In spite of all of this, there’s still a fuck tonne to celebrate this election. And it’s all thanks to a trailblazing group of Black women, LGBTQ+ women and women of colour.
The results of 2020 are a testament to the fact that we’ve come a long way since this day in 2016 when many wept over Hillary Clinton’s defeat. Trump’s victory in the polls was not only a slap in the face, but felt like a true setback for women everywhere. And yet, in response, everyone wiped away their tears and rose up, marching in the streets on the day of Trump’s inauguration. Then, in unprecedented numbers, they started running for office.

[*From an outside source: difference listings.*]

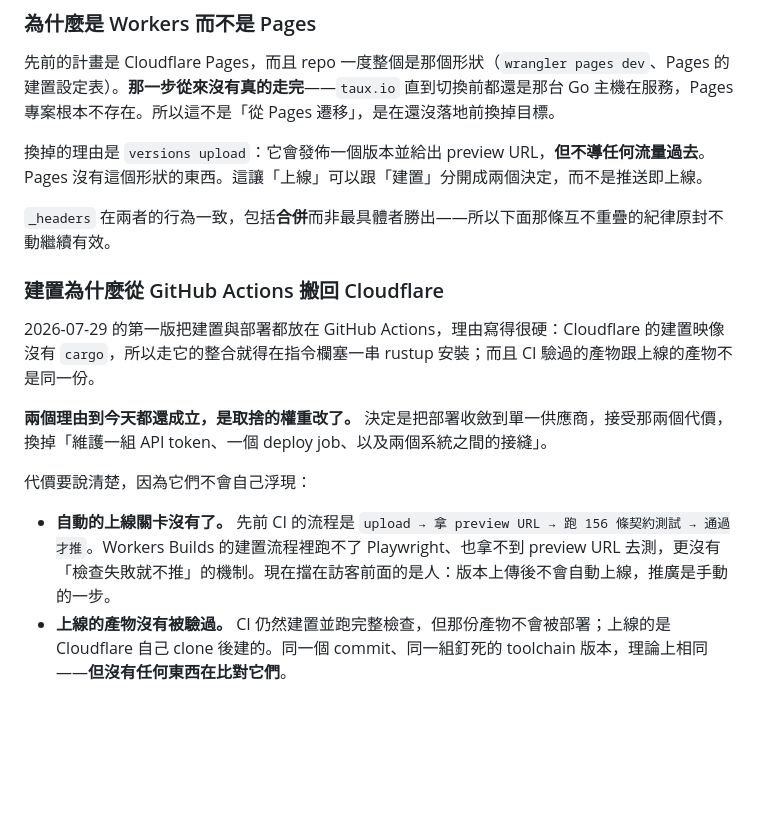
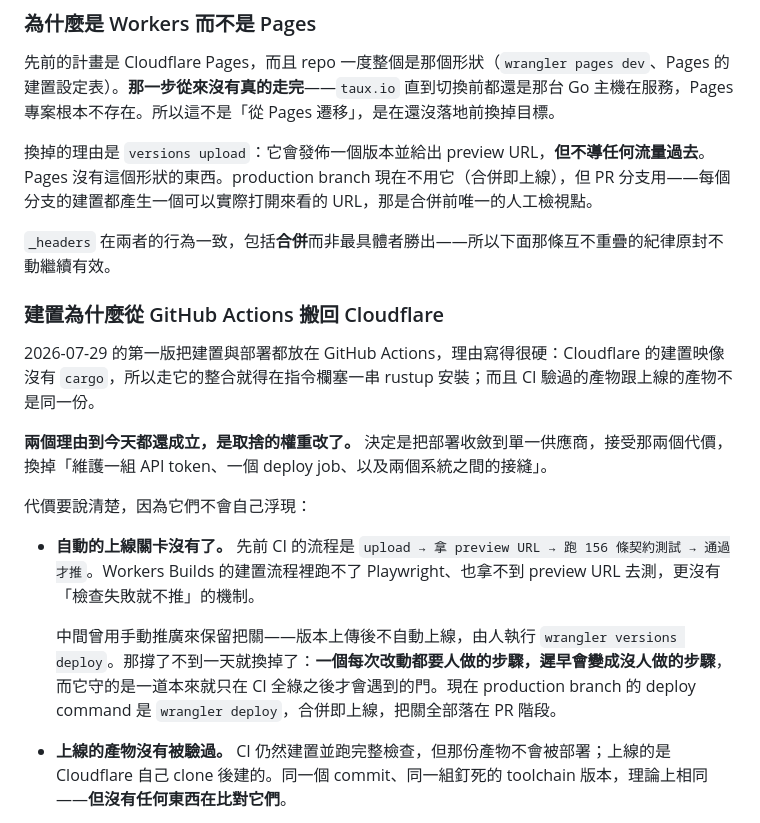
Before and after one commit to taux-io/official-website, a Markdown page: NOTES.md, the part around the change. Rendered like a GitHub page; blank space fills up the shorter version.

```diff
--- a/NOTES.md
+++ b/NOTES.md
@@ -120,7 +120,7 @@ npm run serve        # wrangler dev（本機，會套用 _headers）
 
 先前的計畫是 Cloudflare Pages，而且 repo 一度整個是那個形狀（`wrangler pages dev`、Pages 的建置設定表）。**那一步從來沒有真的走完**——`taux.io` 直到切換前都還是那台 Go 主機在服務，Pages 專案根本不存在。所以這不是「從 Pages 遷移」，是在還沒落地前換掉目標。
 
-換掉的理由是 `versions upload`：它會發佈一個版本並給出 preview URL，**但不導任何流量過去**。Pages 沒有這個形狀的東西。這讓「上線」可以跟「建置」分開成兩個決定，而不是推送即上線。
+換掉的理由是 `versions upload`：它會發佈一個版本並給出 preview URL，**但不導任何流量過去**。Pages 沒有這個形狀的東西。production branch 現在不用它（合併即上線），但 PR 分支用——每個分支的建置都產生一個可以實際打開來看的 URL，那是合併前唯一的人工檢視點。
 
 `_headers` 在兩者的行為一致，包括**合併**而非最具體者勝出——所以下面那條互不重疊的紀律原封不動繼續有效。
 
@@ -132,7 +132,9 @@ npm run serve        # wrangler dev（本機，會套用 _headers）
 
 代價要說清楚，因為它們不會自己浮現：
 
-- **自動的上線關卡沒有了。** 先前 CI 的流程是 `upload → 拿 preview URL → 跑 156 條契約測試 → 通過才推`。Workers Builds 的建置流程裡跑不了 Playwright、也拿不到 preview URL 去測，更沒有「檢查失敗就不推」的機制。現在擋在訪客前面的是人：版本上傳後不會自動上線，推廣是手動的一步。
+- **自動的上線關卡沒有了。** 先前 CI 的流程是 `upload → 拿 preview URL → 跑 156 條契約測試 → 通過才推`。Workers Builds 的建置流程裡跑不了 Playwright、也拿不到 preview URL 去測，更沒有「檢查失敗就不推」的機制。
+
+  中間曾用手動推廣來保留把關——版本上傳後不自動上線，由人執行 `wrangler versions deploy`。那撐了不到一天就換掉了：**一個每次改動都要人做的步驟，遲早會變成沒人做的步驟**，而它守的是一道本來就只在 CI 全綠之後才會遇到的門。現在 production branch 的 deploy command 是 `wrangler deploy`，合併即上線，把關全部落在 PR 階段。
 - **上線的產物沒有被驗過。** CI 仍然建置並跑完整檢查，但那份產物不會被部署；上線的是 Cloudflare 自己 clone 後建的。同一個 commit、同一組釘死的 toolchain 版本，理論上相同——**但沒有任何東西在比對它們**。
 
 保留 GitHub Actions 的 `build` 與 `audit` 是這個決定的另一半：PR 階段的六道閘門一個都沒少，少掉的只有 `deploy` job。
```
Also changed, not shown: DEPLOYMENT.md (+17 -24 lines).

This year saw a record number of 643 women running for the U.S. House and Senate. And those who were elected are a genuinely diverse group of people making history and giving us something to be truly hopeful about.
Leading that new wave is the progressive group of Democrat representatives known as “the Squad”. Comprising Alexandria Ocasio-Cortez of New York, Ilhan Omar of Minnesota, Ayanna Pressley of Massachusetts, and Rashida Tlaib of Michigan, the Squad is known for their progressive politics and this week all secured second terms in the House.
Over the past two years, the Squad has fended off misogynistic, racist attacks from Donald Trump, with one of the most reprehensible examples being in 2019 when he sent off a barrage of tweets implying they weren’t true Americans, saying they should "go back and help fix the totally broken and crime-infested places from which they came." The Squad was defiant in their response, with Pressler telling a press conference, “Our squad includes any person committed to building a more equitable and just world, and that is the work that we want to get back to."
And as recently as July this year, Ocasio-Cortez made headlines with a rousing speech on the House floor when she called out Republican congressman Ted Yoho for allegedly calling her a bitch on the steps of the US Capitol. “In using that language, in front of the press, he gave permission to use that language against his wife, his daughters, women in his community, and I am here to stand up to say that is not acceptable”, she said. Together with Omar, Pressley and Tlaib, she is forging a new path, one where women of colour are seen as powerful political forces that not only create meaningful change, but also galvanise and inspire a new generation.
In addition to the Squad’s re-election, another exciting and historical election was of Sarah McBride to Delaware’s state Senate. The win will make McBride the highest-ranking openly transgender official in the nation and the first openly transgender state sentor in U.S. history. Meanwhile, Stefanie Byers and Taylor Small have been elected to Kansas and Vermont’s state legislature respectively, meaning they will become the first openly transgender lawmakers in their states.
Similarly exciting is the election of Cori Bush, a Black Lives Matter activist and leader at the 2014 Ferguson protests, who is now the first Black woman to represent Missouri in congress, and Michele Rayner-Goolsby, who will become the first openly LGBTQ+ Black woman elected to Florida’s state House.
So while it’s certainly uninspiring to watch the race between Biden and Trump—which frankly could not be more stale, pale and male—these women have given us something much better: a future we can count on.